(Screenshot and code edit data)
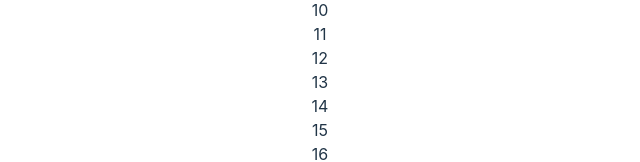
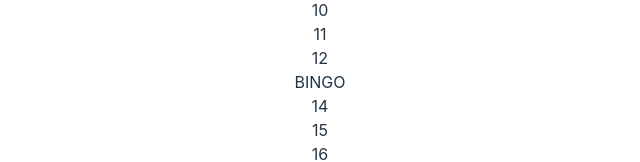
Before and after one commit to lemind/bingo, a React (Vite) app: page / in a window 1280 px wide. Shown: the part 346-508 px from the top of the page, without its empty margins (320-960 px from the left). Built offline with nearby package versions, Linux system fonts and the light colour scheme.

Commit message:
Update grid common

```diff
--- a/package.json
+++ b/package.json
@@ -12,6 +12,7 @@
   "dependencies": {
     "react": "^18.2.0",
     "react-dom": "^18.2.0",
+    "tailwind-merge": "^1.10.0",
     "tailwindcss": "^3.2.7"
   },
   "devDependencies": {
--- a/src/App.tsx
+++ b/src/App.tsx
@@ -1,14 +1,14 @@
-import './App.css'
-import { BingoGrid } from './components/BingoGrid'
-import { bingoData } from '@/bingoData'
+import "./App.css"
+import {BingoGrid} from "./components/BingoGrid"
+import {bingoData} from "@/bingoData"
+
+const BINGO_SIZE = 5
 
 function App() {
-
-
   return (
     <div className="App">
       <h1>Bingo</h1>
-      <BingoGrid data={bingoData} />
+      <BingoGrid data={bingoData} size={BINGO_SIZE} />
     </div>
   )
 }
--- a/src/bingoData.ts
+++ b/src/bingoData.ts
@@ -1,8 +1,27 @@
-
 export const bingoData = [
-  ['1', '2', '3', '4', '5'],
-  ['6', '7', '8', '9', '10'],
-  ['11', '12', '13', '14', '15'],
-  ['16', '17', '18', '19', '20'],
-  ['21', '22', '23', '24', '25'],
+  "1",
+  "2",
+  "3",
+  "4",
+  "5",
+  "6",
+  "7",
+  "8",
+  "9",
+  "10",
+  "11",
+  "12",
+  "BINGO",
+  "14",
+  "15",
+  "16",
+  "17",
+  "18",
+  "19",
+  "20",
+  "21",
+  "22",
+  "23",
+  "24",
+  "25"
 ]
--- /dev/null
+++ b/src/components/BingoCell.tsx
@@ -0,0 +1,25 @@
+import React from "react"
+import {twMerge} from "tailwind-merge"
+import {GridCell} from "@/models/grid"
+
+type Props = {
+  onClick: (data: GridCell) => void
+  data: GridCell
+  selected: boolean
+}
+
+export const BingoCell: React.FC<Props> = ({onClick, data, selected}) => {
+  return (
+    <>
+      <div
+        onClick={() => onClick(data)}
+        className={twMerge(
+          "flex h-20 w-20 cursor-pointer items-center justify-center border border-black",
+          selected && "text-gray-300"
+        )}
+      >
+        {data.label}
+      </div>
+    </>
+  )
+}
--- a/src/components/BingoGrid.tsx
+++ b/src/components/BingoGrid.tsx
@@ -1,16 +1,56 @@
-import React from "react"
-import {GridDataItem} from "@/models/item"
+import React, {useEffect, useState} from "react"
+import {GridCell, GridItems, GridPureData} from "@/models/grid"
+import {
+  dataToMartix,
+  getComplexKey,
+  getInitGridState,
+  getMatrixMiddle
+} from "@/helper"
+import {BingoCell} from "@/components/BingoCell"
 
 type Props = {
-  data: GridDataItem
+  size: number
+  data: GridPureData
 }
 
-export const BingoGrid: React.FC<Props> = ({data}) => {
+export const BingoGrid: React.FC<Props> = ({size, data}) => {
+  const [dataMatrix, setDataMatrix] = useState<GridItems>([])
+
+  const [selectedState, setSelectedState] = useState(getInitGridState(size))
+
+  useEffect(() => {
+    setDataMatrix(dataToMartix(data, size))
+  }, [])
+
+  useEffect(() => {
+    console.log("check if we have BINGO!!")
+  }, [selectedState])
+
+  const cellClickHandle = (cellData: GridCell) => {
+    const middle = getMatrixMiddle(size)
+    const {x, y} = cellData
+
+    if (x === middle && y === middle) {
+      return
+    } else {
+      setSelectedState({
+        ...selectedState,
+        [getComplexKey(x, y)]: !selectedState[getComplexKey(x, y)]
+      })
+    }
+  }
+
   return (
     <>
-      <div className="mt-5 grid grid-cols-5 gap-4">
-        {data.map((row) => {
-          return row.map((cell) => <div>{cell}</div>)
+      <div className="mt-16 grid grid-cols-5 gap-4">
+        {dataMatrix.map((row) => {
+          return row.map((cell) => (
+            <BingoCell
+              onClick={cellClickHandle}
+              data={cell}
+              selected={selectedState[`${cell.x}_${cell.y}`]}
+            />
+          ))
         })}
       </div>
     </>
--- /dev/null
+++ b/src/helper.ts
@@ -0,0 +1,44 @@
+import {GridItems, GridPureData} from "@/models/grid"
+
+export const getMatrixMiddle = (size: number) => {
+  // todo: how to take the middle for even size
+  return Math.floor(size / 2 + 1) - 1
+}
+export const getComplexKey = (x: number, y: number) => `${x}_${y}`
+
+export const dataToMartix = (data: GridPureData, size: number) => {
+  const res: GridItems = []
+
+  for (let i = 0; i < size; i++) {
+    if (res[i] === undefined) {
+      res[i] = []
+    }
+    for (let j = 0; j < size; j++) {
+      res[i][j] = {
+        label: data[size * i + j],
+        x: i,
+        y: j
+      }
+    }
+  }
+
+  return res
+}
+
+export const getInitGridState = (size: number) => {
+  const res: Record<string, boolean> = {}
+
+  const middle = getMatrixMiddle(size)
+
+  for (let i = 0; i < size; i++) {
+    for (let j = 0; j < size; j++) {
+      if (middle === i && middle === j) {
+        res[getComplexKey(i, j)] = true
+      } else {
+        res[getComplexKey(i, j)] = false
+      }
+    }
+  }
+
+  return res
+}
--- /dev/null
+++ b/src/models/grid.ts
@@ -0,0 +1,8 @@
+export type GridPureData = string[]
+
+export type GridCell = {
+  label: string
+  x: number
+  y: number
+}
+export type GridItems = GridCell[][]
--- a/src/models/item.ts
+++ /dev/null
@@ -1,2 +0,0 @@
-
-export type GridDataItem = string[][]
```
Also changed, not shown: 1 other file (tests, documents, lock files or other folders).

- **WORK INSTRUCTION**
Look over the records above and copy each line that includes the string "export".

- **SOLUTION FOR THIS PROBLEM**
 export const bingoData = [
+export const BingoCell: React.FC<Props> = ({onClick, data, selected}) => {
-export const BingoGrid: React.FC<Props> = ({data}) => {
+export const BingoGrid: React.FC<Props> = ({size, data}) => {
+export const getMatrixMiddle = (size: number) => {
+export const getComplexKey = (x: number, y: number) => `${x}_${y}`
+export const dataToMartix = (data: GridPureData, size: number) => {
+export const getInitGridState = (size: number) => {
+export type GridPureData = string[]
+export type GridCell = {
+export type GridItems = GridCell[][]
-export type GridDataItem = string[][]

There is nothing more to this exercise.